In other words, Aetna would have paid for Mr. Yurdin to stay in the hospital for more than five months — as long as he did not need an operation or any lab tests or drugs while he was there.
All the health-insurance-industry flacks quoted in the piece keep saying how much better things will get after health care reform. Of course, they’re going to be in there pitching to make sure that the reform is as good for them, and as bad for their customers, as possible, but at the end of the day when the Senate has to vote on cloture, stories like this are going to make getting that sixtieth vote a little bit easier.
Meanwhile, Wal-Mart now supports mandatory employer-provided coverage. That’s not the first crack in corporate opposition to the Obama Administration, but it’s a big crack.
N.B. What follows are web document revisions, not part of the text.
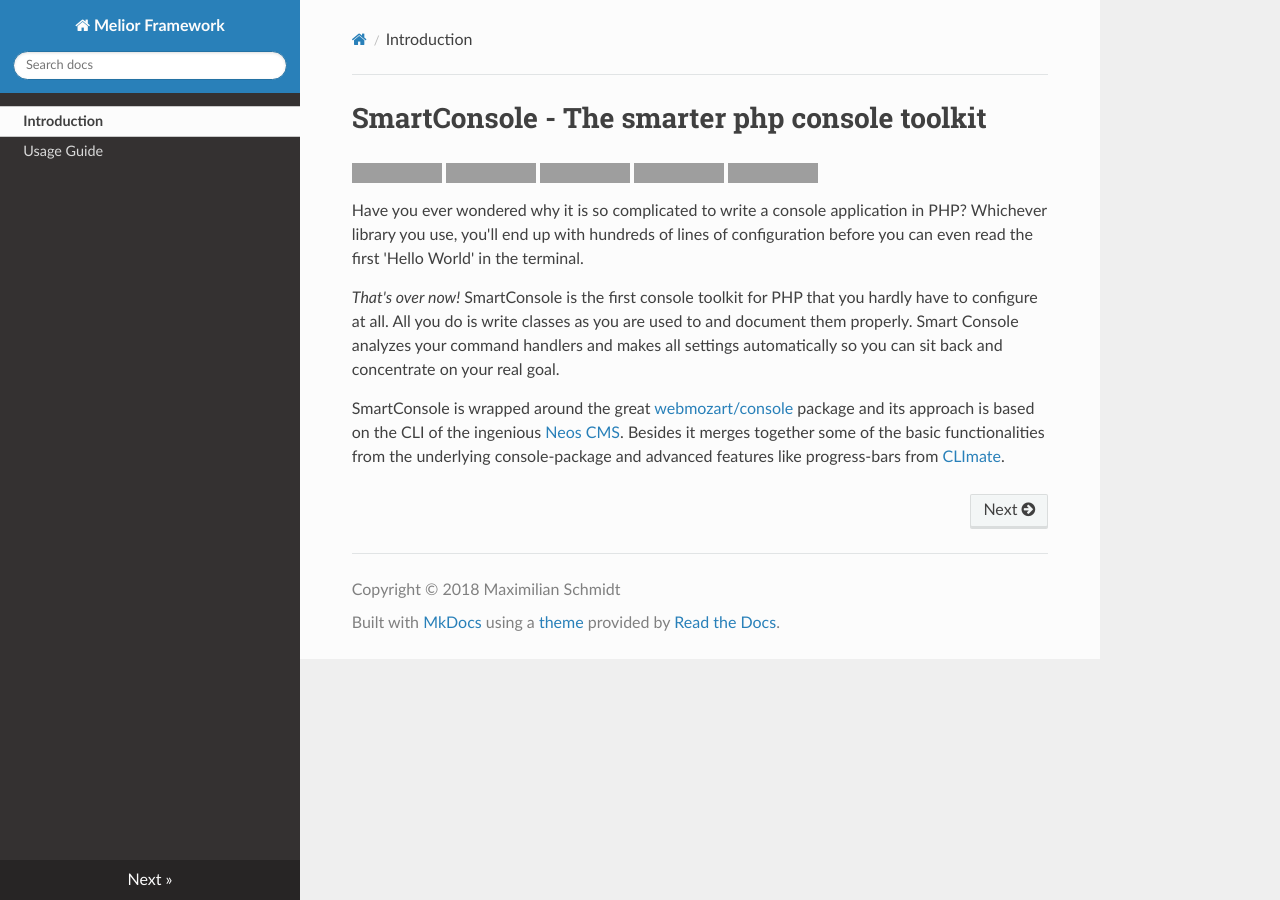
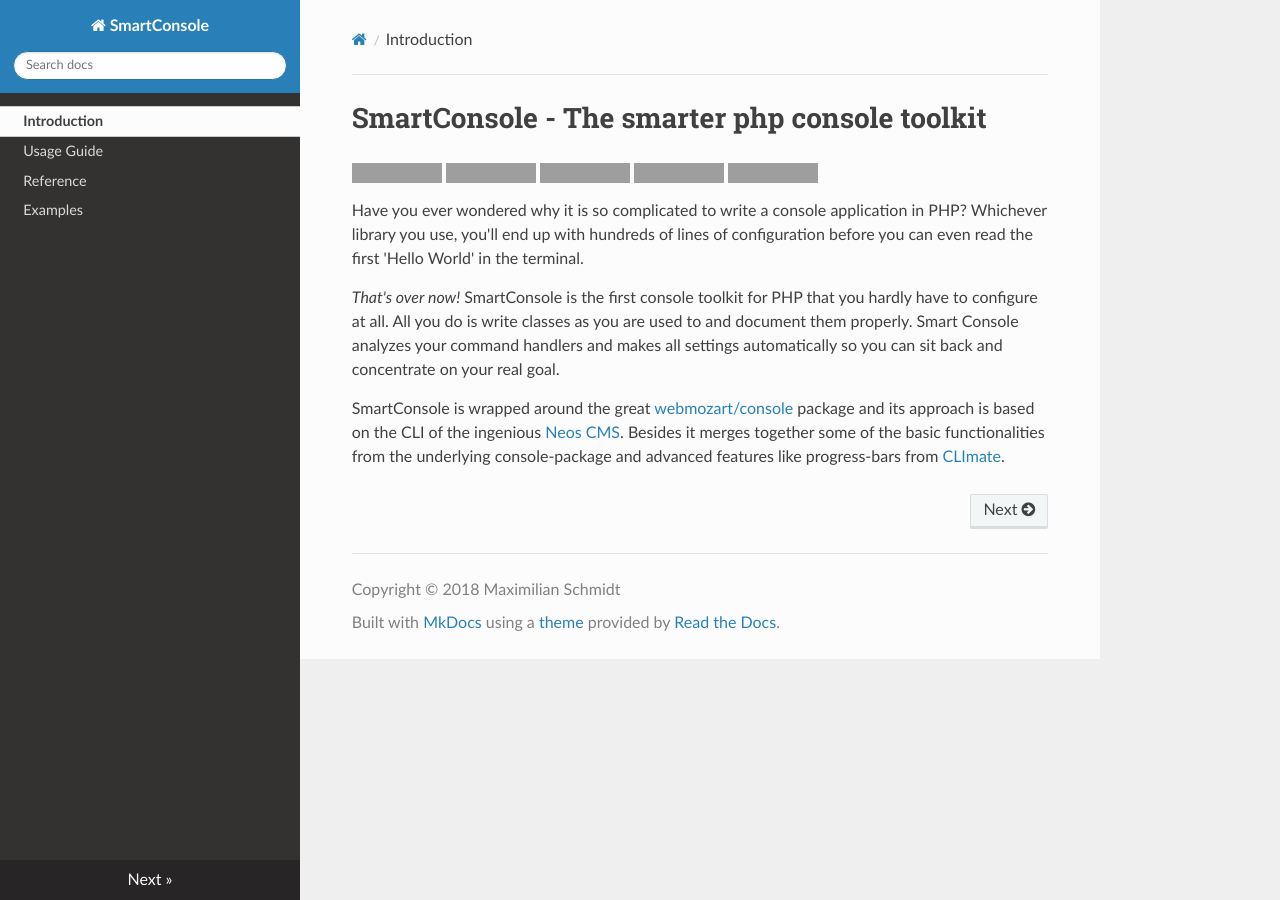
Before and after one commit to MCStreetguy/SmartConsole, an MkDocs documentation site: the page built from Docs/index.md, in a window 1280 px wide. Built offline with MkDocs 1.6.1, drawn with Linux system fonts in a browser that asks for light colours; old or Windows-style settings are respelled for this version of MkDocs; grey boxes are pictures that could not be loaded.

Commit message:
WIP: Documentation

```diff
--- a/mkdocs.yml
+++ b/mkdocs.yml
@@ -1,7 +1,7 @@
-site_name: Melior Framework
-site_description: The official documentation of Melior Framework.
+site_name: SmartConsole
+site_description: The official documentation of SmartConsole.
 site_author: Maximilian Schmidt
-site_url: https://melior.mcstreetguy.de
+site_url: https://smartconsole.readthedocs.io
 
 copyright: Copyright &copy; 2018 Maximilian Schmidt
 
@@ -36,3 +36,5 @@ markdown_extensions:
 pages:
   - Introduction: index.md
   - Usage Guide: usage.md
+  - Reference: references.md
+  - Examples: examples.md
```
Also changed, not shown: Docs/examples.md (added, +3 -0 lines), Docs/references.md (added, +3 -0 lines).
The biggest miscalculation made by the Clinton health care team was their bet that corporate executives would act out of corporate self-interest rather than class solidarity. If GM and Chrysler execs, and the execs of the other rustbelt companies with big legacy health-care costs, had acted in the interest of their shareholders and employees rather than in the interests of their business-school classmates and fellow high-bracket taxpayers, those two firms might not be bankrupt today, and we’d have a halfway-civilized health care finance system.
Maybe Wal-Mart has learned their lesson.